** DATA PROVIDED **
=-=-=-=-=
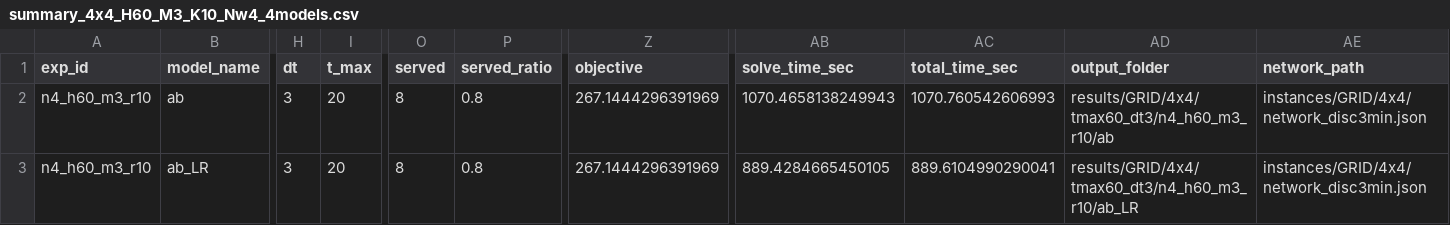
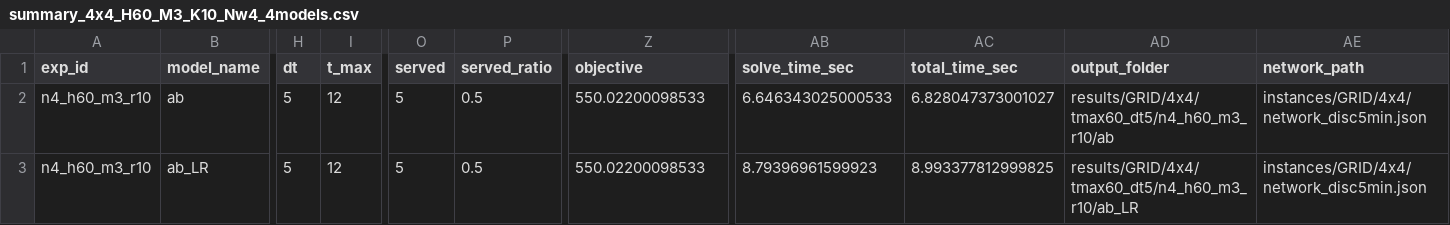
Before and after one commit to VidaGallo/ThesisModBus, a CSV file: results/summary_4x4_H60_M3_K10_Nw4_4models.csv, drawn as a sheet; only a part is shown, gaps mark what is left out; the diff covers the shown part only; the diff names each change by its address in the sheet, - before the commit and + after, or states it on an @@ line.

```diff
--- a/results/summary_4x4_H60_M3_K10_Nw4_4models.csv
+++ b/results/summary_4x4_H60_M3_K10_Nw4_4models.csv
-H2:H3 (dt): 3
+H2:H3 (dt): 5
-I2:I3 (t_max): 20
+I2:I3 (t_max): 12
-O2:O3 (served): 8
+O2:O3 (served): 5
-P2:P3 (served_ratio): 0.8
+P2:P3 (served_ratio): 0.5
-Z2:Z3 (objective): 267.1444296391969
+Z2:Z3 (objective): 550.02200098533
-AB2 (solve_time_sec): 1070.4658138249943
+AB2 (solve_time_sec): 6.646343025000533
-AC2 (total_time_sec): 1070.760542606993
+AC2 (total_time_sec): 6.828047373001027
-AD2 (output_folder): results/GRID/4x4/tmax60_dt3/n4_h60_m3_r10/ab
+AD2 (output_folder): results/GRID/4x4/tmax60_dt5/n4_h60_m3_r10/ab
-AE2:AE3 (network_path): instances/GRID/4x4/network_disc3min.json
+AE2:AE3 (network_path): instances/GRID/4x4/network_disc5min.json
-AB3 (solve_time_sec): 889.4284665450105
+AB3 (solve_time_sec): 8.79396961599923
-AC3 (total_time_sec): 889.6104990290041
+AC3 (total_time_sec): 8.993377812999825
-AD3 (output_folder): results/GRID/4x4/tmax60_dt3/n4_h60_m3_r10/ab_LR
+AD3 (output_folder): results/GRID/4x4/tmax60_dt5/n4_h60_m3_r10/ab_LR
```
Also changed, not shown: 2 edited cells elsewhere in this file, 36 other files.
=-=-=-=-=
** YOUR OBJECTIVE **
Pictures are not part of the copy. Restate everything else in the listing word for word.

** EXPECTED ANSWER **
Before and after one commit to VidaGallo/ThesisModBus, a CSV file: results/summary_4x4_H60_M3_K10_Nw4_4models.csv, drawn as a sheet; only a part is shown, gaps mark what is left out; the diff covers the shown part only; the diff names each change by its address in the sheet, - before the commit and + after, or states it on an @@ line.

```diff
--- a/results/summary_4x4_H60_M3_K10_Nw4_4models.csv
+++ b/results/summary_4x4_H60_M3_K10_Nw4_4models.csv
-H2:H3 (dt): 3
+H2:H3 (dt): 5
-I2:I3 (t_max): 20
+I2:I3 (t_max): 12
-O2:O3 (served): 8
+O2:O3 (served): 5
-P2:P3 (served_ratio): 0.8
+P2:P3 (served_ratio): 0.5
-Z2:Z3 (objective): 267.1444296391969
+Z2:Z3 (objective): 550.02200098533
-AB2 (solve_time_sec): 1070.4658138249943
+AB2 (solve_time_sec): 6.646343025000533
-AC2 (total_time_sec): 1070.760542606993
+AC2 (total_time_sec): 6.828047373001027
-AD2 (output_folder): results/GRID/4x4/tmax60_dt3/n4_h60_m3_r10/ab
+AD2 (output_folder): results/GRID/4x4/tmax60_dt5/n4_h60_m3_r10/ab
-AE2:AE3 (network_path): instances/GRID/4x4/network_disc3min.json
+AE2:AE3 (network_path): instances/GRID/4x4/network_disc5min.json
-AB3 (solve_time_sec): 889.4284665450105
+AB3 (solve_time_sec): 8.79396961599923
-AC3 (total_time_sec): 889.6104990290041
+AC3 (total_time_sec): 8.993377812999825
-AD3 (output_folder): results/GRID/4x4/tmax60_dt3/n4_h60_m3_r10/ab_LR
+AD3 (output_folder): results/GRID/4x4/tmax60_dt5/n4_h60_m3_r10/ab_LR
```
Also changed, not shown: 2 edited cells elsewhere in this file, 36 other files.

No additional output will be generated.